RECORDS PROVIDED: Begin
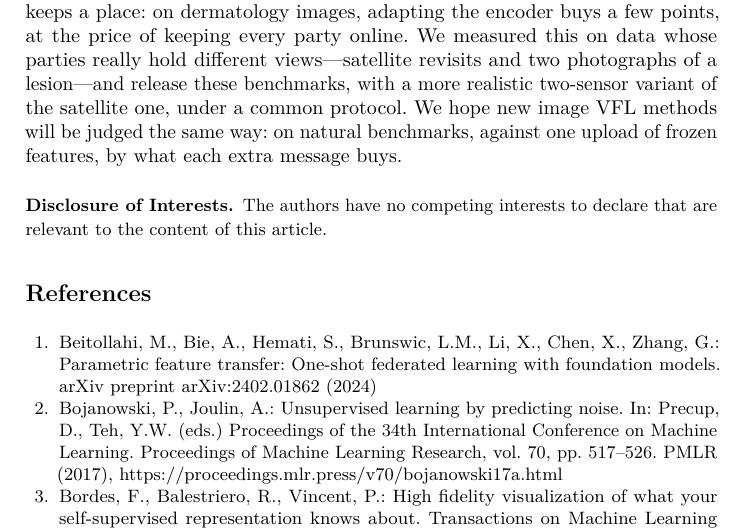
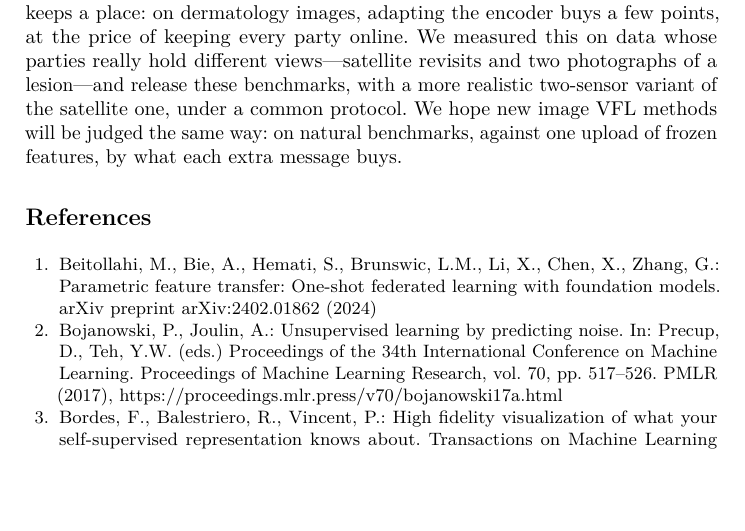
Before and after one commit to xavierxav/Simple-VFL, a LaTeX thesis (paper/src/main.tex): part of page 15 of 42, cut so that both start at the same text, the shorter picture padded with empty space. Compiled offline with pdfLaTeX.

Commit message:
Remove the Disclosure of Interests block
Co-Authored-By: Claude Opus 5.5 <noreply@anthropic.com>
Claude-Session: https://claude.ai/code/session_015NvCqkn4oVfWdbaxc3ZMkt

```diff
--- a/paper/src/main.tex
+++ b/paper/src/main.tex
@@ -36,12 +36,6 @@
 \input{sec_server}
 \input{sec_discussion}
 
-\begin{credits}
-% \subsubsection{\ackname} To be completed by the authors (funding, compute grants), if any.
-\subsubsection{\discintname}
-The authors have no competing interests to declare that are relevant to the content of this article.
-\end{credits}
-
 \FloatBarrier
 \bibliographystyle{splncs04}
 \bibliography{refs}
```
RECORDS PROVIDED: End
→ **YOUR ASSIGNMENT**: Write out all of the records above. Keep them exact and leave out the pictures.

→ **SOLUTION FOR THIS PROBLEM**:
Before and after one commit to xavierxav/Simple-VFL, a LaTeX thesis (paper/src/main.tex): part of page 15 of 42, cut so that both start at the same text, the shorter picture padded with empty space. Compiled offline with pdfLaTeX.

Commit message:
Remove the Disclosure of Interests block
Co-Authored-By: Claude Opus 5.5 <noreply@anthropic.com>
Claude-Session: https://claude.ai/code/session_015NvCqkn4oVfWdbaxc3ZMkt

```diff
--- a/paper/src/main.tex
+++ b/paper/src/main.tex
@@ -36,12 +36,6 @@
 \input{sec_server}
 \input{sec_discussion}
 
-\begin{credits}
-% \subsubsection{\ackname} To be completed by the authors (funding, compute grants), if any.
-\subsubsection{\discintname}
-The authors have no competing interests to declare that are relevant to the content of this article.
-\end{credits}
-
 \FloatBarrier
 \bibliographystyle{splncs04}
 \bibliography{refs}
```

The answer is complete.